◆ Activity
The lines to copy from the data below are those that hold the string "true".

[Records for this exercise Boundary: Start]

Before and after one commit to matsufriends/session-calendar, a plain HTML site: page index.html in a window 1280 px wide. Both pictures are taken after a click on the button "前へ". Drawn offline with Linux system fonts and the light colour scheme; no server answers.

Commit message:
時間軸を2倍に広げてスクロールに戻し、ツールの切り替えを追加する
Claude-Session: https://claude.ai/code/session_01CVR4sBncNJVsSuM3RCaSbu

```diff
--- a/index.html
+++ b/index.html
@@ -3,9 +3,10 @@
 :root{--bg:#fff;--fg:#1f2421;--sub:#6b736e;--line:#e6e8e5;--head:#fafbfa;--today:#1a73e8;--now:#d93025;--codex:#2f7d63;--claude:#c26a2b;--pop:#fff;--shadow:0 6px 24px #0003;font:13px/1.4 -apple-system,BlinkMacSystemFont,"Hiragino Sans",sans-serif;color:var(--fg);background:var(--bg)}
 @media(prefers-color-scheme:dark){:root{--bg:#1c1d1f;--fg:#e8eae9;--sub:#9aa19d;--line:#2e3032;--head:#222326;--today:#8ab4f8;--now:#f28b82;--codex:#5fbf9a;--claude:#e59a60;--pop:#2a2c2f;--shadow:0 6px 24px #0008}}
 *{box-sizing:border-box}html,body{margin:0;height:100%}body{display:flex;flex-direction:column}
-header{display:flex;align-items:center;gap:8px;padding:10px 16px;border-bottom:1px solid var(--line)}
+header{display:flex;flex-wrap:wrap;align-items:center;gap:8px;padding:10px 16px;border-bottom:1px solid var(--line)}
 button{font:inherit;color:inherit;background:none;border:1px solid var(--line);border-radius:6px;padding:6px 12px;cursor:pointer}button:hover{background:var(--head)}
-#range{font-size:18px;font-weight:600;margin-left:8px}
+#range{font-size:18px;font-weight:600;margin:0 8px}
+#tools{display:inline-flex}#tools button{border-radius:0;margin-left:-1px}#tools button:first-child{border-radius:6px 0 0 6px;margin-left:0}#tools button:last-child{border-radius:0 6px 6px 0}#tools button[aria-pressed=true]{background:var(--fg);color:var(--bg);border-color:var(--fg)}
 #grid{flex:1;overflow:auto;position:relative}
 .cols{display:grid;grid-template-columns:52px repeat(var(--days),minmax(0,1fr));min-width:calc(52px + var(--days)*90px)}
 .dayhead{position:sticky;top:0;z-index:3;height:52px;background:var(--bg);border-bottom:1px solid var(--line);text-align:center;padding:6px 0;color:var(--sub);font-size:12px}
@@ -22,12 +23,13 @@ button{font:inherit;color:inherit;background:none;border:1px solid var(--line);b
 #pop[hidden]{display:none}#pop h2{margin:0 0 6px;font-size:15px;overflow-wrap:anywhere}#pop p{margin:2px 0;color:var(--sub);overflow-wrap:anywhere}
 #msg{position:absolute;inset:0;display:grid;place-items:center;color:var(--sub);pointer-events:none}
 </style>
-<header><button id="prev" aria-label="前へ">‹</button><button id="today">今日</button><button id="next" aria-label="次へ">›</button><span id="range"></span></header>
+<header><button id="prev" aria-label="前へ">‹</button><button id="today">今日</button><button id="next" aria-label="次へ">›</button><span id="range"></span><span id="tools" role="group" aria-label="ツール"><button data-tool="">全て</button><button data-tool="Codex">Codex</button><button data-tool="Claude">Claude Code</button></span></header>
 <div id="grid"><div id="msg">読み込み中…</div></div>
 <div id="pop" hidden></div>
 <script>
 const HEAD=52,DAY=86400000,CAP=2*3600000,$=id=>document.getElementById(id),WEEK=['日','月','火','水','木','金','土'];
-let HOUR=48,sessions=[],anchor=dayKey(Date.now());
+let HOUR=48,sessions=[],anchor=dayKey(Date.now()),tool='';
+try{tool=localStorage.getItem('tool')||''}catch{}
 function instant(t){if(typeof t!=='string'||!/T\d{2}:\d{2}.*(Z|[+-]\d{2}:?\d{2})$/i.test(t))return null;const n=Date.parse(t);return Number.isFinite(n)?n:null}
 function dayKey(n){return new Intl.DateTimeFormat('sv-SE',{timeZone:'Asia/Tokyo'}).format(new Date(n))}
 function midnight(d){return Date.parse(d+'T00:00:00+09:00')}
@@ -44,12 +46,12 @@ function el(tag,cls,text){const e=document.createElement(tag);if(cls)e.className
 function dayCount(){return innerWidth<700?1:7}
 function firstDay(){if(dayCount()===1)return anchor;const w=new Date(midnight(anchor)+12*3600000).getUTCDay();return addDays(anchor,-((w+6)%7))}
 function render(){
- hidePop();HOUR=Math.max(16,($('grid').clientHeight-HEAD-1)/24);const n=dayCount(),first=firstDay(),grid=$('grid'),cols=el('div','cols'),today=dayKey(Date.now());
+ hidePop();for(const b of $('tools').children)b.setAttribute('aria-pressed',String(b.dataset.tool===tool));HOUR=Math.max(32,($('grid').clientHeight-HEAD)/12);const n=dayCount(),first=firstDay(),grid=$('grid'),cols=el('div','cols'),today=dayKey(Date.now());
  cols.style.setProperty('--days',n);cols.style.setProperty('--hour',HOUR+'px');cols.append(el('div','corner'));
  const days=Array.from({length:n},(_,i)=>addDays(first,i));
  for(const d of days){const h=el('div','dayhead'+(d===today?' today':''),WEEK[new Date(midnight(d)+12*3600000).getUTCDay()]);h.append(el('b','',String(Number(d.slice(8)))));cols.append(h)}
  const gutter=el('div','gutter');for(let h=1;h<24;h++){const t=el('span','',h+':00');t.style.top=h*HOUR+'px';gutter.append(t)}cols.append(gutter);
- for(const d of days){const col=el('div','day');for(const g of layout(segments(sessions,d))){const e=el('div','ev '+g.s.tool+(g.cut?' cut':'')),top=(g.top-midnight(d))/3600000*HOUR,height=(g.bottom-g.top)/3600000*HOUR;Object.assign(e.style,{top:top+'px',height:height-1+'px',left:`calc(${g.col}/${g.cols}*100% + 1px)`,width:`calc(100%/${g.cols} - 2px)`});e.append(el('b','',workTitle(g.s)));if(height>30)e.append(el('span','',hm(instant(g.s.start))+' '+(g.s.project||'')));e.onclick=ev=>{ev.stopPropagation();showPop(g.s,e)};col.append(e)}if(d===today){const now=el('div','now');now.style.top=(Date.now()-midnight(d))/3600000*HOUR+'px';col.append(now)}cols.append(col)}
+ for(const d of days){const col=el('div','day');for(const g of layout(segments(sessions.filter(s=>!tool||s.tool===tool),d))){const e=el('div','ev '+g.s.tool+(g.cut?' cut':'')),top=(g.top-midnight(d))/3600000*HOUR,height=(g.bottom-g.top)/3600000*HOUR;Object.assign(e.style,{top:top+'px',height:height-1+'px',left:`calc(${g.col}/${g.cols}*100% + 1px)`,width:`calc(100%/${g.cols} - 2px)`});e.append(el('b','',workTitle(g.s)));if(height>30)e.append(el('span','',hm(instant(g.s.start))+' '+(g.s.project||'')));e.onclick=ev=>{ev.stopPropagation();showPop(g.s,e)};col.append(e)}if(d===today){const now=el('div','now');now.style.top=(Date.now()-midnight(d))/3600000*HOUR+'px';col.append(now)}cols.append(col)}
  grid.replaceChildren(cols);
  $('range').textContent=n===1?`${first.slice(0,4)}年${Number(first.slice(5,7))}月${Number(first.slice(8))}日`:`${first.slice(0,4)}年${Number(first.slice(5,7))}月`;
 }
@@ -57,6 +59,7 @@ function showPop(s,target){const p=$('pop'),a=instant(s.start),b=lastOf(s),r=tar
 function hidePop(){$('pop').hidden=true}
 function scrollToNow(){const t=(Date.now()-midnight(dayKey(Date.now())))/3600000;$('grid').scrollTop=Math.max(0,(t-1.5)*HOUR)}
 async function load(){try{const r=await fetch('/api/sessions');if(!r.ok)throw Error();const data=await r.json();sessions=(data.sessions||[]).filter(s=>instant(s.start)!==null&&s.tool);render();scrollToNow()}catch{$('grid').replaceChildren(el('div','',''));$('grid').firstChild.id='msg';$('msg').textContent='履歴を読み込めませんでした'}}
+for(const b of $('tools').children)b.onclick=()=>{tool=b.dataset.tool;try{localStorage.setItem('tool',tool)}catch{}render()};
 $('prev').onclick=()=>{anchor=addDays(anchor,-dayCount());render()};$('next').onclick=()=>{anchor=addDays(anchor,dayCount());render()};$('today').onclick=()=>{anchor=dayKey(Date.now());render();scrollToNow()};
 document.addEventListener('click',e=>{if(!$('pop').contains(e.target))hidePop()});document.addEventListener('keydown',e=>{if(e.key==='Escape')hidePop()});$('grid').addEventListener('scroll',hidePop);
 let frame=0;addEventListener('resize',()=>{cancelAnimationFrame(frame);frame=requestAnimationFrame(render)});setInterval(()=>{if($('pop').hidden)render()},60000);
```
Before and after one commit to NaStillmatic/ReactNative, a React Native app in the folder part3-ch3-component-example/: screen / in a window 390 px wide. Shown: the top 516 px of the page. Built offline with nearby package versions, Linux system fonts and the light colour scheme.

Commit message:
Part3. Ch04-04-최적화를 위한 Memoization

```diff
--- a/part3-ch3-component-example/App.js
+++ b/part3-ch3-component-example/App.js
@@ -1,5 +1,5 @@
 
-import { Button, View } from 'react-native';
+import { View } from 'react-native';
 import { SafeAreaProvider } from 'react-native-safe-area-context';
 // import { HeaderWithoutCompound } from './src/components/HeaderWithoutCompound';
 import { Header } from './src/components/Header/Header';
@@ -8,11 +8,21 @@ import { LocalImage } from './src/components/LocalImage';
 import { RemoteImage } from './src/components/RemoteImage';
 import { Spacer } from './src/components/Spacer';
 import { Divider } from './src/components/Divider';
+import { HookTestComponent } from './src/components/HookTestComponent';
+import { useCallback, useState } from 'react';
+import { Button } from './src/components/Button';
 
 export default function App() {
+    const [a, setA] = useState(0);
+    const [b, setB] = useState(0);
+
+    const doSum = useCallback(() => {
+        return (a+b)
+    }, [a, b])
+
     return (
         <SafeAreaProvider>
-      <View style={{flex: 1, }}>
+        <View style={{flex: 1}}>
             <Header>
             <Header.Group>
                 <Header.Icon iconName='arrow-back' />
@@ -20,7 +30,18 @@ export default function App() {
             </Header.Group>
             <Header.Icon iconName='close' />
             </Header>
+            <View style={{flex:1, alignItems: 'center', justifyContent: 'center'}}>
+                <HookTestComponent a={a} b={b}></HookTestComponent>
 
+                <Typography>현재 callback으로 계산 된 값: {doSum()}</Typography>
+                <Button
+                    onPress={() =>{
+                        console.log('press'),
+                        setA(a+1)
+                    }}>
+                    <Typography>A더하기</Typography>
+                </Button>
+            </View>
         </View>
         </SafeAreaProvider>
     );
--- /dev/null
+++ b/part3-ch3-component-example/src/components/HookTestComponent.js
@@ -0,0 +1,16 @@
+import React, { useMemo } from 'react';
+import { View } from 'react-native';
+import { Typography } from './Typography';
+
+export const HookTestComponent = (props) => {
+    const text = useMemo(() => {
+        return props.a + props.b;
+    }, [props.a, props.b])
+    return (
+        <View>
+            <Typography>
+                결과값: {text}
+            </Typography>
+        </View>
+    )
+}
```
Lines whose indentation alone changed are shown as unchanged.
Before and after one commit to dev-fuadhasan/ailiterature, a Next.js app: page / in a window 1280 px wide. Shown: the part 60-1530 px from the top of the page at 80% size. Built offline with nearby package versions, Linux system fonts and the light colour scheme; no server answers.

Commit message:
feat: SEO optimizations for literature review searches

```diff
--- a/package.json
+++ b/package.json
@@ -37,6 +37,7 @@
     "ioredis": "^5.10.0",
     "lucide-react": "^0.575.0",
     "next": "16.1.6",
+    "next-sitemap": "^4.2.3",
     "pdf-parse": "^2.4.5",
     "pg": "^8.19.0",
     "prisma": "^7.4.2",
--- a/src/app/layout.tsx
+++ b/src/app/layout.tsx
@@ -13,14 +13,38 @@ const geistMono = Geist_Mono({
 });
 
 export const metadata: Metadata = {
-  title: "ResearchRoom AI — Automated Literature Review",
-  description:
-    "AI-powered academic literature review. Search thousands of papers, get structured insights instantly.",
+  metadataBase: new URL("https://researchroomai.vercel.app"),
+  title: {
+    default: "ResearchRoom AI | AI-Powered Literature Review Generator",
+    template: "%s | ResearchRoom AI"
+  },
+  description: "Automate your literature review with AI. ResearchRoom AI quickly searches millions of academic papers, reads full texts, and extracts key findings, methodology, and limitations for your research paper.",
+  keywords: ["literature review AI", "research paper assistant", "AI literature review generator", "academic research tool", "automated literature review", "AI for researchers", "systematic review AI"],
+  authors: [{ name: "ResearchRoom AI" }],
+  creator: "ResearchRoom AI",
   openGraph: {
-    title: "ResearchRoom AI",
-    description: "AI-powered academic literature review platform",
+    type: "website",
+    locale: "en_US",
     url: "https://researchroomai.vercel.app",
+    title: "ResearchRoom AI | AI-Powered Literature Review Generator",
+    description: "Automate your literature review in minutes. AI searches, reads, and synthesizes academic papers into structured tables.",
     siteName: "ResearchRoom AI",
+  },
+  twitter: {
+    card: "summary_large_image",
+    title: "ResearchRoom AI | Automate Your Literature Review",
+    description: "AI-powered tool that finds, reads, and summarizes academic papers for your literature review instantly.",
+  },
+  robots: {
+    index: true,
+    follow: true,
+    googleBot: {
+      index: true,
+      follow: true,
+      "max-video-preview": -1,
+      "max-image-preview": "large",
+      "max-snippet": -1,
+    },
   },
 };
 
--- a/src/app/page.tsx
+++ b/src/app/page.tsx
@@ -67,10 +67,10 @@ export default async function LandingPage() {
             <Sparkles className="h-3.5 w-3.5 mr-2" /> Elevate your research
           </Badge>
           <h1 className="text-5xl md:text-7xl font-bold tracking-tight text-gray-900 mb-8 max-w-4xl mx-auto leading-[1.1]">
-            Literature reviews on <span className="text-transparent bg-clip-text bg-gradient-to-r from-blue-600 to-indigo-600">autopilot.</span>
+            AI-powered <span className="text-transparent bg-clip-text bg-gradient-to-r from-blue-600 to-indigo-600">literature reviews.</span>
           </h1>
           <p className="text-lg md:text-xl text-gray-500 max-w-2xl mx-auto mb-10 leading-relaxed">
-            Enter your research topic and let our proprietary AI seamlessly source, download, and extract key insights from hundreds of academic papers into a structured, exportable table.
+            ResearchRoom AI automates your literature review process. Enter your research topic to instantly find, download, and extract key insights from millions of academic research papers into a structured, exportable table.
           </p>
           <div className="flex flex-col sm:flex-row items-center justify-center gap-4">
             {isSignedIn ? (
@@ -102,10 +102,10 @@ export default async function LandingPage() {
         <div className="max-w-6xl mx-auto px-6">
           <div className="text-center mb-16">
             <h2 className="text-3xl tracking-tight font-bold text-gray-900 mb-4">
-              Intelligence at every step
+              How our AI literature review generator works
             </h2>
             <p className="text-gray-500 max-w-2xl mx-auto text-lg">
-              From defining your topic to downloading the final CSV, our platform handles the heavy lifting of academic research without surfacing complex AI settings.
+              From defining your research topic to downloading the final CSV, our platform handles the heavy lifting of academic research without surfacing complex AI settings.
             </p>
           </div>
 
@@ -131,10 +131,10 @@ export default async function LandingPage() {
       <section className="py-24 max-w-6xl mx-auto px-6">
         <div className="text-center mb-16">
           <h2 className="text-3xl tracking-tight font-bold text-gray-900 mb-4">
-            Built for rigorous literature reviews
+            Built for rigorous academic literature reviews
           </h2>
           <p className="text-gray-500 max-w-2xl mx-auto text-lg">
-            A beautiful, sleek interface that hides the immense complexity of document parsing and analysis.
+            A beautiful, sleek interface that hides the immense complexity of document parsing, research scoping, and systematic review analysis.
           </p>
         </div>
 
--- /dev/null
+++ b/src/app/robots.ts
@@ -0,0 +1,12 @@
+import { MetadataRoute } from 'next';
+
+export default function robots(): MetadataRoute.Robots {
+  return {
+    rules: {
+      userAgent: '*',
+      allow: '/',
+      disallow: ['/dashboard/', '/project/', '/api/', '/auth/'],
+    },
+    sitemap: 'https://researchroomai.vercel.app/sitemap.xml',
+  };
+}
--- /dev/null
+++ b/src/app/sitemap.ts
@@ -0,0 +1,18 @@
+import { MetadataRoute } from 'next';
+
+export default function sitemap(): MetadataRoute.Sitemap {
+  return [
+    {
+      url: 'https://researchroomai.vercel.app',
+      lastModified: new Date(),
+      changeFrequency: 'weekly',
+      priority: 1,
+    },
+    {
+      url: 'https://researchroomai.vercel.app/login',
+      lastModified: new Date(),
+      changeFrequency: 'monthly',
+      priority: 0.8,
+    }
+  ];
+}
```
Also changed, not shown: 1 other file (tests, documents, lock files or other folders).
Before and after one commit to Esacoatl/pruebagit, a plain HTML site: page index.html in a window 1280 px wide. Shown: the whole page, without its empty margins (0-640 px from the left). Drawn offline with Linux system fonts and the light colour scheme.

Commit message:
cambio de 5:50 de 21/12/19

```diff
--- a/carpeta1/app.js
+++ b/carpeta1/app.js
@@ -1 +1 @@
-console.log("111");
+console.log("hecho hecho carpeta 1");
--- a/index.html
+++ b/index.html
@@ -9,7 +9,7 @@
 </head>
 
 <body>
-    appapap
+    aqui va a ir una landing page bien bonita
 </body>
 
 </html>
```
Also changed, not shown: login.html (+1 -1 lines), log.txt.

[Records for this exercise Boundary: End]

◆ Answer box
+#tools{display:inline-flex}#tools button{border-radius:0;margin-left:-1px}#tools button:first-child{border-radius:6px 0 0 6px;margin-left:0}#tools button:last-child{border-radius:0 6px 6px 0}#tools button[aria-pressed=true]{background:var(--fg);color:var(--bg);border-color:var(--fg)}
 function hidePop(){$('pop').hidden=true}
+    index: true,
+    follow: true,
+      index: true,
+      follow: true,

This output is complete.